accountable to central government.
“This could help ensure that child protection becomes the
responsibility of all relevant agencies, rather than solely that of
social services,” the report states. “It could also help remove
families’ uncertainties about whether social services are
investigating them or supporting them.”
The significance of Boateng’s choice of Christmas reading material
is this: as well as being apparently pre-disposed to disliking
social services departments, he is also the chairperson of the
Cabinet subcommittee responsible for drawing up the green paper on
children at risk, now also likely to be influenced by Lord Laming’s
report on the Victoria Climbi’ Inquiry.
Lord Laming’s report into the case was handed to health secretary
Alan Milburn and minister for children and young people John Denham
last week and is expected to be published soon alongside the
government’s initial reactions. The green paper and the
government’s full response will probably follow in the
But since the green paper was announced in October, the focus has
been on early intervention and prevention, not crisis-led child
protection. It has also been linked to children’s trusts, the new
models of management for children’s services put forward in the
children-at-risk cross-cutting review.
Although child protection is one of seven options suggested on the
Department of Health website as a possible service to be
commissioned or provided by children’s trusts, its inclusion is far
As a result, some trusts will provide child protection services,
many will not, and others will commission them from non
profit-making companies.
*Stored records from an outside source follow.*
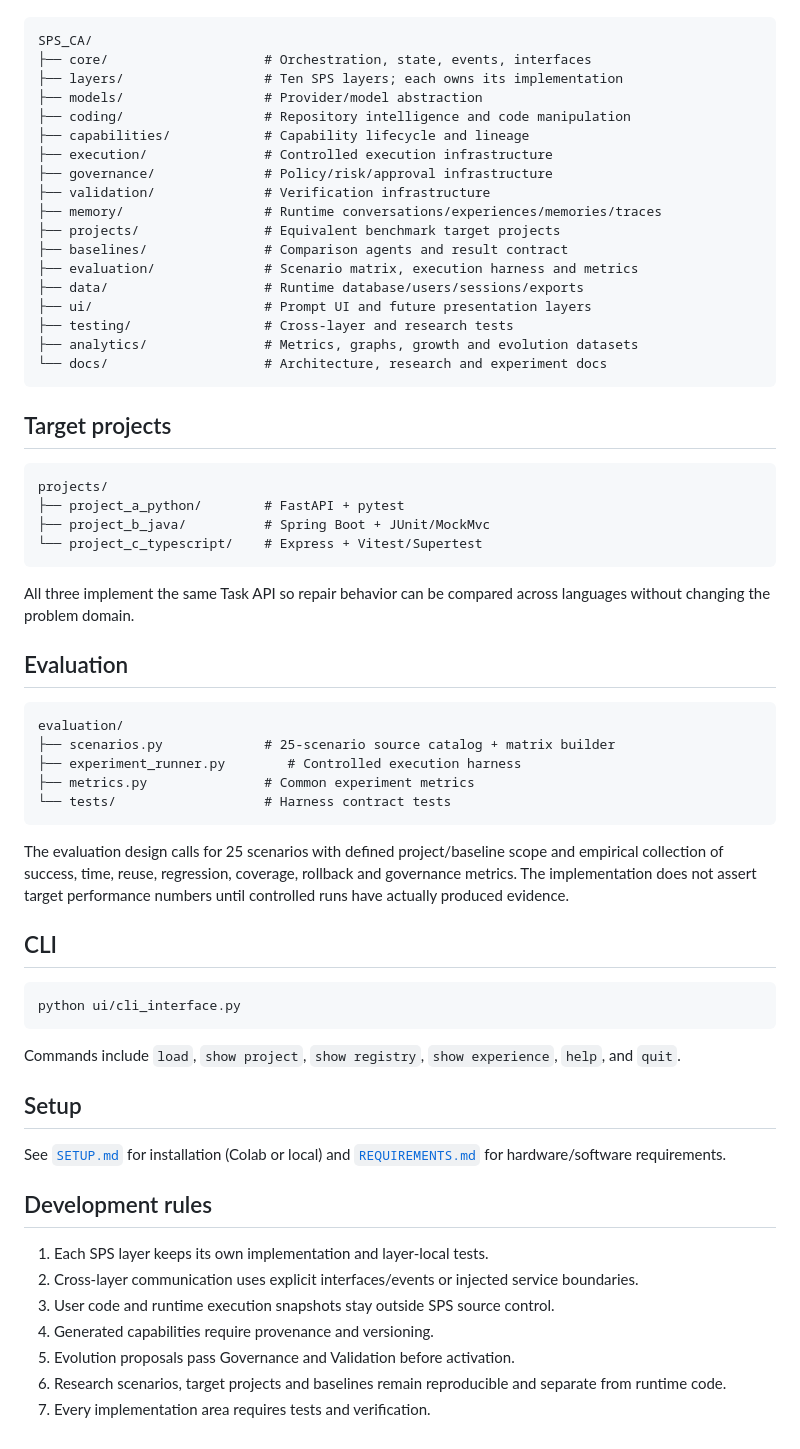
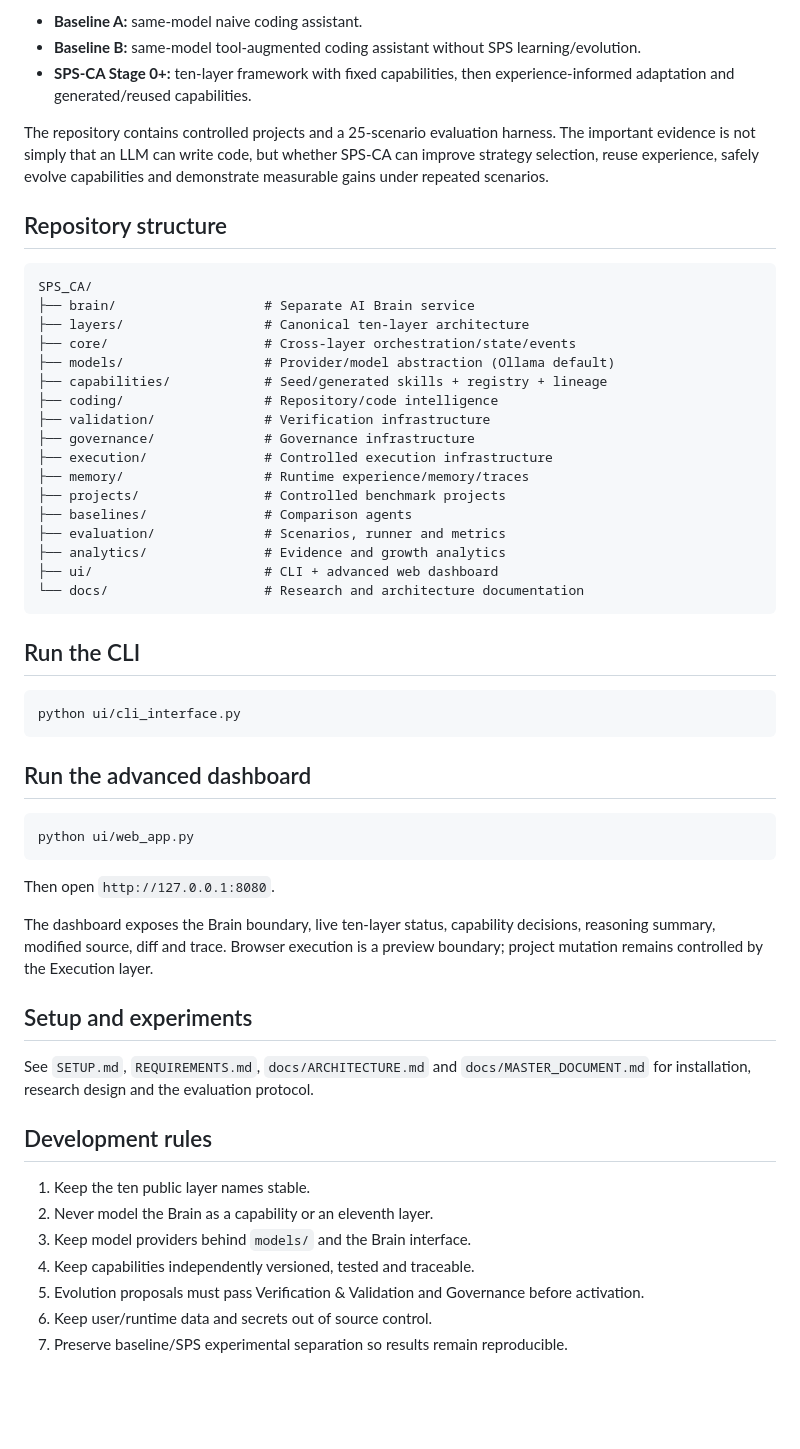
Before and after one commit to muhammadnaumantahir/SPS_CA, a Markdown page: README.md, the part around one of its changes. Rendered like a GitHub page; blank space fills up the shorter version.

Commit message:
docs: align README with ten-layer SPS architecture and Brain

````diff
--- a/README.md
+++ b/README.md
@@ -24,66 +68,57 @@ The ten SPS layers are first-class packages under `layers/`. Cross-layer orchest
+- **Baseline A:** same-model naive coding assistant.
+- **Baseline B:** same-model tool-augmented coding assistant without SPS learning/evolution.
+- **SPS-CA Stage 0+:** ten-layer framework with fixed capabilities, then experience-informed adaptation and generated/reused capabilities.
+
+The repository contains controlled projects and a 25-scenario evaluation harness. The important evidence is not simply that an LLM can write code, but whether SPS-CA can improve strategy selection, reuse experience, safely evolve capabilities and demonstrate measurable gains under repeated scenarios.
+
+## Repository structure
 
 ```text
 SPS_CA/
-├── core/                    # Orchestration, state, events, interfaces
-├── layers/                  # Ten SPS layers; each owns its implementation
-├── models/                  # Provider/model abstraction
-├── coding/                  # Repository intelligence and code manipulation
-├── capabilities/            # Capability lifecycle and lineage
+├── brain/                   # Separate AI Brain service
+├── layers/                  # Canonical ten-layer architecture
+├── core/                    # Cross-layer orchestration/state/events
+├── models/                  # Provider/model abstraction (Ollama default)
+├── capabilities/            # Seed/generated skills + registry + lineage
+├── coding/                  # Repository/code intelligence
+├── validation/              # Verification infrastructure
+├── governance/              # Governance infrastructure
 ├── execution/               # Controlled execution infrastructure
-├── governance/              # Policy/risk/approval infrastructure
-├── validation/              # Verification infrastructure
-├── memory/                  # Runtime conversations/experiences/memories/traces
-├── projects/                # Equivalent benchmark target projects
-├── baselines/               # Comparison agents and result contract
-├── evaluation/              # Scenario matrix, execution harness and metrics
-├── data/                    # Runtime database/users/sessions/exports
-├── ui/                      # Prompt UI and future presentation layers
-├── testing/                 # Cross-layer and research tests
-├── analytics/               # Metrics, graphs, growth and evolution datasets
-└── docs/                    # Architecture, research and experiment docs
+├── memory/                  # Runtime experience/memory/traces
+├── projects/                # Controlled benchmark projects
+├── baselines/               # Comparison agents
+├── evaluation/              # Scenarios, runner and metrics
+├── analytics/               # Evidence and growth analytics
+├── ui/                      # CLI + advanced web dashboard
+└── docs/                    # Research and architecture documentation
 ```
 
-## Target projects
-
-```text
-projects/
-├── project_a_python/        # FastAPI + pytest
-├── project_b_java/          # Spring Boot + JUnit/MockMvc
-└── project_c_typescript/    # Express + Vitest/Supertest
-```
-
-All three implement the same Task API so repair behavior can be compared across languages without changing the problem domain.
-
-## Evaluation
-
-```text
-evaluation/
-├── scenarios.py             # 25-scenario source catalog + matrix builder
-├── experiment_runner.py        # Controlled execution harness
-├── metrics.py               # Common experiment metrics
-└── tests/                   # Harness contract tests
-```
-
-The evaluation design calls for 25 scenarios with defined project/baseline scope and empirical collection of success, time, reuse, regression, coverage, rollback and governance metrics. The implementation does not assert target performance numbers until controlled runs have actually produced evidence.
-
-## CLI
+## Run the CLI
 
 ```bash
 python ui/cli_interface.py
 ```
 
-Commands include `load`, `show project`, `show registry`, `show experience`, `help`, and `quit`.
+## Run the advanced dashboard
 
-## Setup
+```bash
+python ui/web_app.py
+```
 
-See [`SETUP.md`](SETUP.md) for installation (Colab or local) and [`REQUIREMENTS.md`](REQUIREMENTS.md) for hardware/software requirements.
+Then open `http://127.0.0.1:8080`.
+
+The dashboard exposes the Brain boundary, live ten-layer status, capability decisions, reasoning summary, modified source, diff and trace. Browser execution is a preview boundary; project mutation remains controlled by the Execution layer.
+
+## Setup and experiments
+
+See `SETUP.md`, `REQUIREMENTS.md`, `docs/ARCHITECTURE.md` and `docs/MASTER_DOCUMENT.md` for installation, research design and the evaluation protocol.
 
 ## Development rules
 
-1. Each SPS layer keeps its own implementation and layer-local tests.
-2. Cross-layer communication uses explicit interfaces/events or injected service boundaries.
-3. User code and runtime execution snapshots stay outside SPS source control.
-4. Generated capabilities require provenance and versioning.
-5. Evolution proposals pass Governance and Validation before activation.
-6. Research scenarios, target projects and baselines remain reproducible and separate from runtime code.
-7. Every implementation area requires tests and verification.
+1. Keep the ten public layer names stable.
+2. Never model the Brain as a capability or an eleventh layer.
+3. Keep model providers behind `models/` and the Brain interface.
+4. Keep capabilities independently versioned, tested and traceable.
+5. Evolution proposals must pass Verification & Validation and Governance before activation.
+6. Keep user/runtime data and secrets out of source control.
+7. Preserve baseline/SPS experimental separation so results remain reproducible.
````
Also changed, not shown: other parts of README.md (+58 -14 lines).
Meanwhile, the traditional home of child
protection services will disappear as Milburn pushes on with his
plans to eradicate the “old monolithic single social services
It is not impossible to see then why Boateng might recommend a
national child protection agency to co-ordinate and standardise the
types of organisation likely to spring up to deliver child
protection services locally.
The fact that the government’s adviser with responsibility for
children’s services, Denise Platt, and the minister for social
care, Jacqui Smith, have rejected any such plan is of little
consequence if the decision no longer rests with them.
Equally, the fact that the Association of Directors of Social
Services has been both opposed to the idea of a national agency
from the start and insistent that it is not even a realistic option
offers little in the way of reassurance.
“The notion that we can leave [responsibility for children in care]
to social services is fanciful,” Boateng told Community Care when
he was at the Home Office.
Surely it is possible that this man, who also accused social
services departments of letting down children “year and year and
year upon year”, might use the opportunity of responding to a major
child protection inquiry to introduce a radical model of child
protection – despite what everyone else thinks.
1 Institute for Public Policy Research, From Welfare to
Wellbeing: The Future of Social Care, IPPROctober 2002